**** MATERIAL PROVIDED

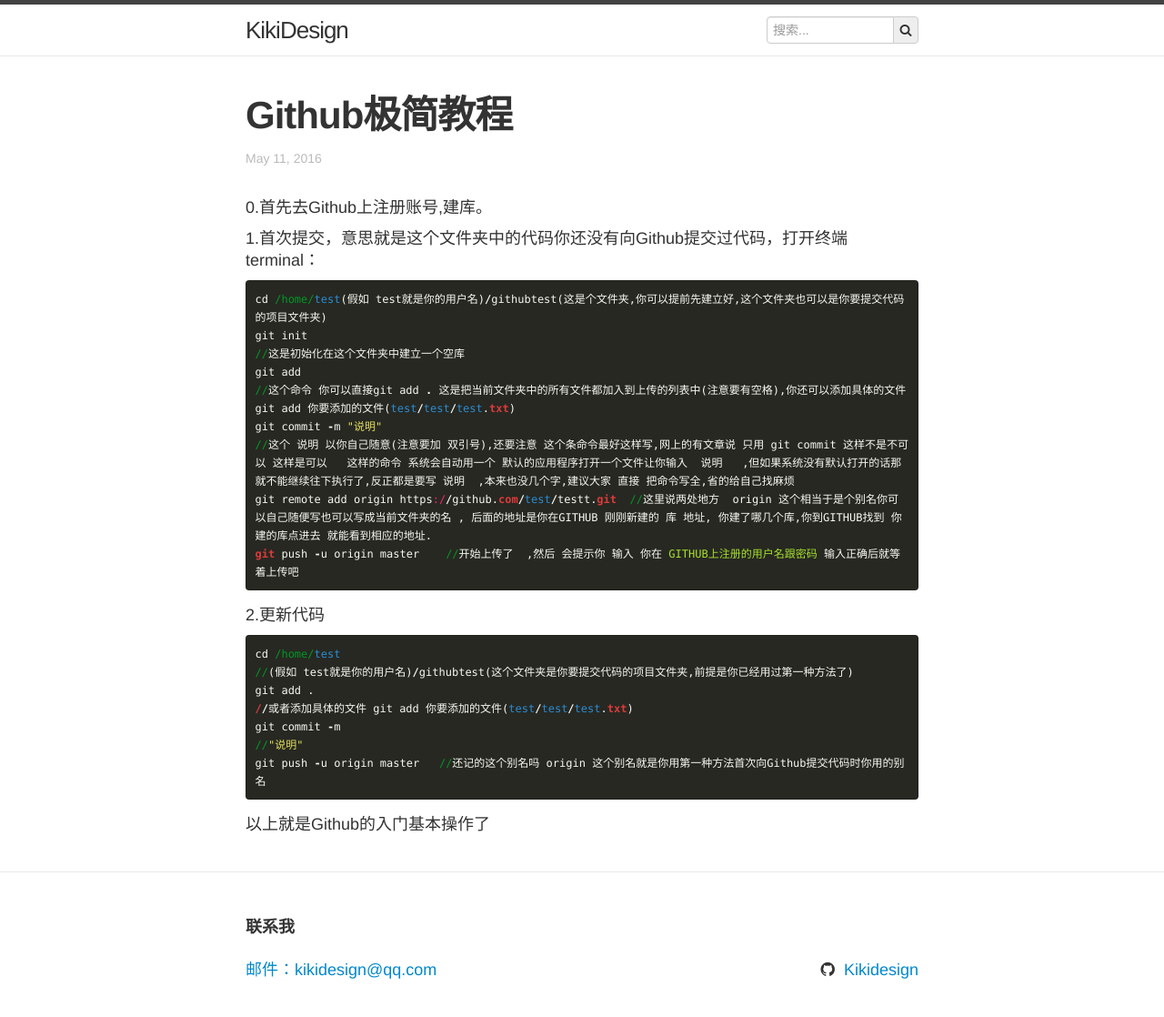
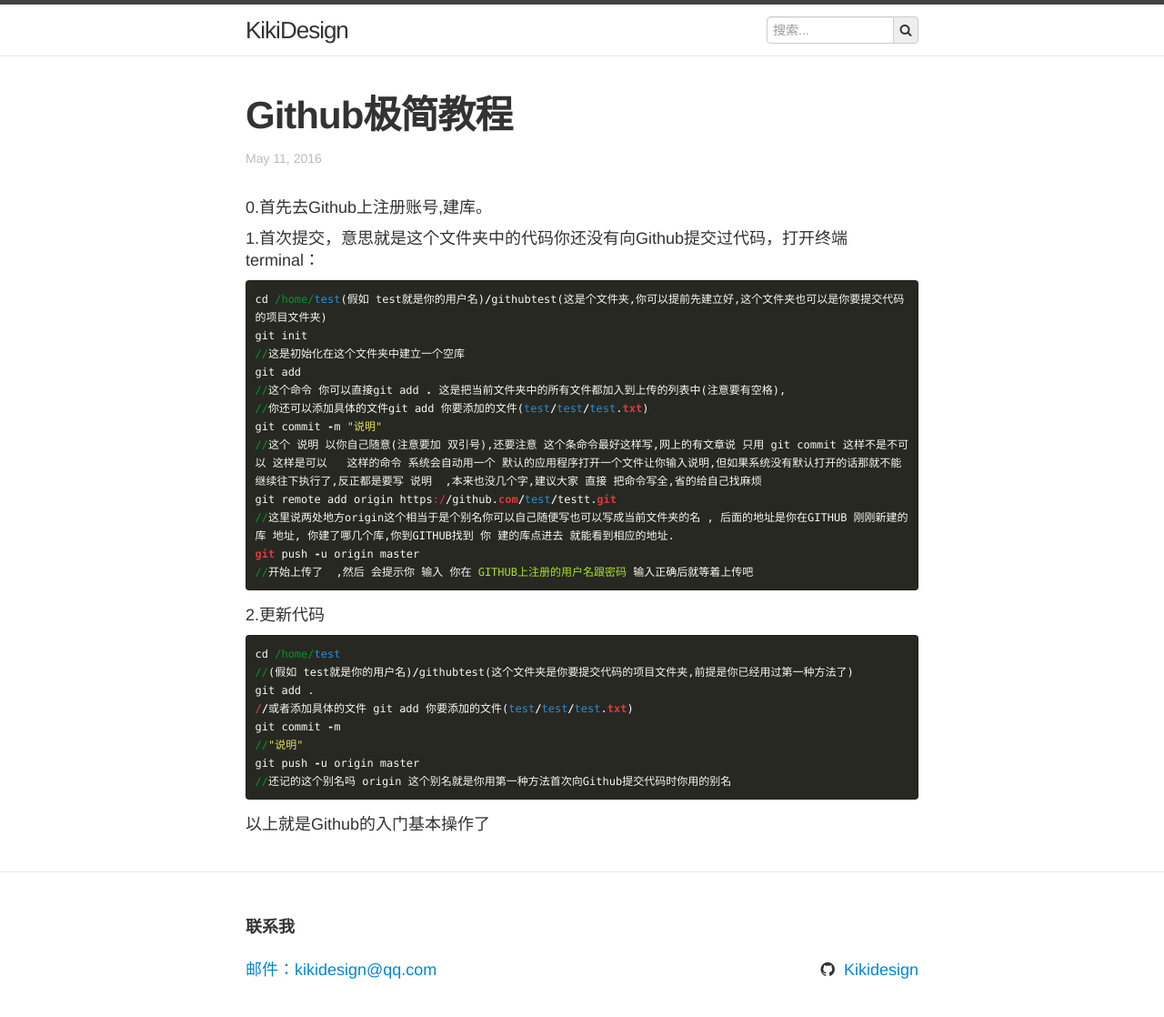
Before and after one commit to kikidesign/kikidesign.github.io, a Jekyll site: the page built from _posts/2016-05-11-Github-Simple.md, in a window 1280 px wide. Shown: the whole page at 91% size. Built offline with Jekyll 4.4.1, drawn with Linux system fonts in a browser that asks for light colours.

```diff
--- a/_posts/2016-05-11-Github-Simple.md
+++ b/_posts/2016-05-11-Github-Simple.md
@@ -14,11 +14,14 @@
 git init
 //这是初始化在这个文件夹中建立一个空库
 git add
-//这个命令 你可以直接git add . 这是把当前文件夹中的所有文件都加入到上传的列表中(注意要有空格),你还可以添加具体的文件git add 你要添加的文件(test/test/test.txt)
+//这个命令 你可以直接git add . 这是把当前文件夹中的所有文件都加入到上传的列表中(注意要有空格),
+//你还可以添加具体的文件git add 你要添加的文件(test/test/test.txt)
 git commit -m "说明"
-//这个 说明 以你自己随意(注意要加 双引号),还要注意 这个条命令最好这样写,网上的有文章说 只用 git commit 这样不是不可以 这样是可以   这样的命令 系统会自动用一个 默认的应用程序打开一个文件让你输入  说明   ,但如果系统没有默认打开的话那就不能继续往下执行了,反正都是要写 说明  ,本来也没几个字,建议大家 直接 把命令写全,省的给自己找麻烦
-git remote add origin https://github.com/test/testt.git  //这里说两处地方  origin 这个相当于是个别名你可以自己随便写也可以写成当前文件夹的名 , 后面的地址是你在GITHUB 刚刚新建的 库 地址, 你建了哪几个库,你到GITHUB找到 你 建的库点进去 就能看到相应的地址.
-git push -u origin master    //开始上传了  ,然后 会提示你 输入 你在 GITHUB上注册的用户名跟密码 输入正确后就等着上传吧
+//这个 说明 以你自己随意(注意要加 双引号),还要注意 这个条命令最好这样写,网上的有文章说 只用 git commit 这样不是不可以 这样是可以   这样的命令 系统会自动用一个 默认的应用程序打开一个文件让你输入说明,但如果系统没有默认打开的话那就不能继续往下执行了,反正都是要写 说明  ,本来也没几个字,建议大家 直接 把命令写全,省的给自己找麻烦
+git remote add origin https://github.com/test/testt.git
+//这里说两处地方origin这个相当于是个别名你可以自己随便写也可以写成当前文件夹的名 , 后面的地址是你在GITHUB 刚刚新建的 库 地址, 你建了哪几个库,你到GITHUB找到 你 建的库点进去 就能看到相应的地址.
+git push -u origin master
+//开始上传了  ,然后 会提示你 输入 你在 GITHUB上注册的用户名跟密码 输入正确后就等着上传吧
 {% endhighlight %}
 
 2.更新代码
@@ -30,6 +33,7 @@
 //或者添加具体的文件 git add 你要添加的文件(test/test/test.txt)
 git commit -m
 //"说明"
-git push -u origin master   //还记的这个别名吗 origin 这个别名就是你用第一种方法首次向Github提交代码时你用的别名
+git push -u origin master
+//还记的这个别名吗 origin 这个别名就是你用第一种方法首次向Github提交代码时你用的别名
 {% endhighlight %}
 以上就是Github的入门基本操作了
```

********
**** MATERIAL PROVIDED

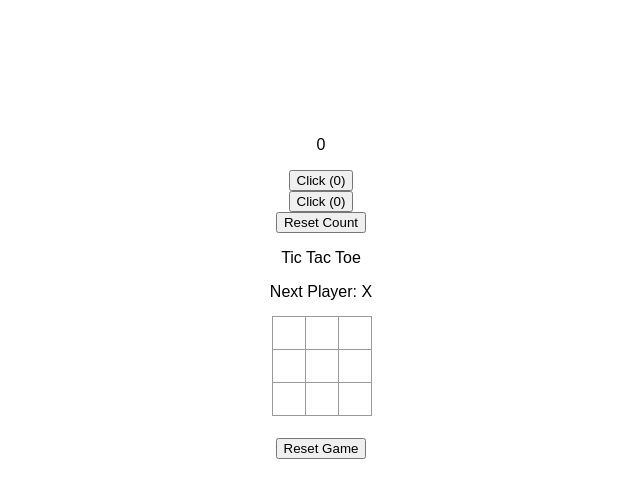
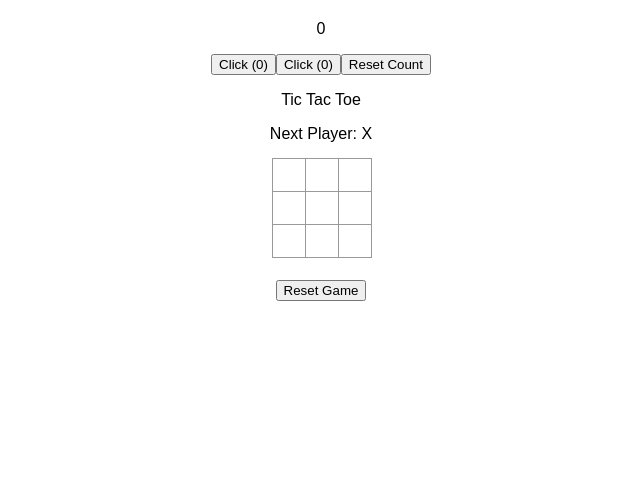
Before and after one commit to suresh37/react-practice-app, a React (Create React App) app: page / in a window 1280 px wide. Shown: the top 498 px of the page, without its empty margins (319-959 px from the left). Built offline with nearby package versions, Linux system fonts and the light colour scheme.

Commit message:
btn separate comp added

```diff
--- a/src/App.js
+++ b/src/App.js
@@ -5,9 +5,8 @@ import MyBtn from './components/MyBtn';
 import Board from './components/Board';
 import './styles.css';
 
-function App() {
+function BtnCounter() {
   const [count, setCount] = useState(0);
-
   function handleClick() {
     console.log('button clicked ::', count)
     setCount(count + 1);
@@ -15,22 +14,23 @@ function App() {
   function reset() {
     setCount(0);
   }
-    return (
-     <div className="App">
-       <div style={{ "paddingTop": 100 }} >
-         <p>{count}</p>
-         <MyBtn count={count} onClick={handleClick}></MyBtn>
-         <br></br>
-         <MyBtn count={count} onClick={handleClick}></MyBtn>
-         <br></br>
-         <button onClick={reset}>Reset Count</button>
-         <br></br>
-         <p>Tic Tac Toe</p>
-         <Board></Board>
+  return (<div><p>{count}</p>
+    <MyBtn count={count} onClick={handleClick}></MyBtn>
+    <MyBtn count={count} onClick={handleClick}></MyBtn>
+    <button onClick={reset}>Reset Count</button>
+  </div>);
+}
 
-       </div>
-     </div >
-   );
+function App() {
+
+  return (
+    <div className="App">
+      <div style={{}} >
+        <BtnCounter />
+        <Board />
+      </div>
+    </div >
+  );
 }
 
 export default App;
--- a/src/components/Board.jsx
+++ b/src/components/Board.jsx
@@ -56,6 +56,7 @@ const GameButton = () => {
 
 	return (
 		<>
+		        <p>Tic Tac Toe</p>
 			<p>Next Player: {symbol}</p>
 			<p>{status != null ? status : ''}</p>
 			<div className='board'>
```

********
**** MATERIAL PROVIDED

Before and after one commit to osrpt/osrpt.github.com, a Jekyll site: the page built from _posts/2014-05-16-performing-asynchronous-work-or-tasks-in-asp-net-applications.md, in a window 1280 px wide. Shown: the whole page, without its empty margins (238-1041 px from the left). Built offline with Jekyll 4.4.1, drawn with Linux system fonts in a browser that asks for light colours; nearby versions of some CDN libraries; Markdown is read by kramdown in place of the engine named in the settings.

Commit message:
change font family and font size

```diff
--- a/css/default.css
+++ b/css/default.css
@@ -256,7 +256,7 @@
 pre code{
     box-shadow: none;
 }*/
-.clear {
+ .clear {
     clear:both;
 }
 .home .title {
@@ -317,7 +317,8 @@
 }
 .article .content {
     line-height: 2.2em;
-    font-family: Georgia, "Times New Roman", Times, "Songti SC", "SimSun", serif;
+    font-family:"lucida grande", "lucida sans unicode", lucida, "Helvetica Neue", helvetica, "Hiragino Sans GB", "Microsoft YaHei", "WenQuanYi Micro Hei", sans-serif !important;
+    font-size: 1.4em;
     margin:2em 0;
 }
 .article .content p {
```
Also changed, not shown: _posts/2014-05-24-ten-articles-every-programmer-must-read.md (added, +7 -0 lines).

********

● BRIEF: Wherever the string "className" appears in the data above, copy the line it sits in.

● SOLUTION TO THIS EXERCISE:
-     <div className="App">
+    <div className="App">
 			<div className='board'>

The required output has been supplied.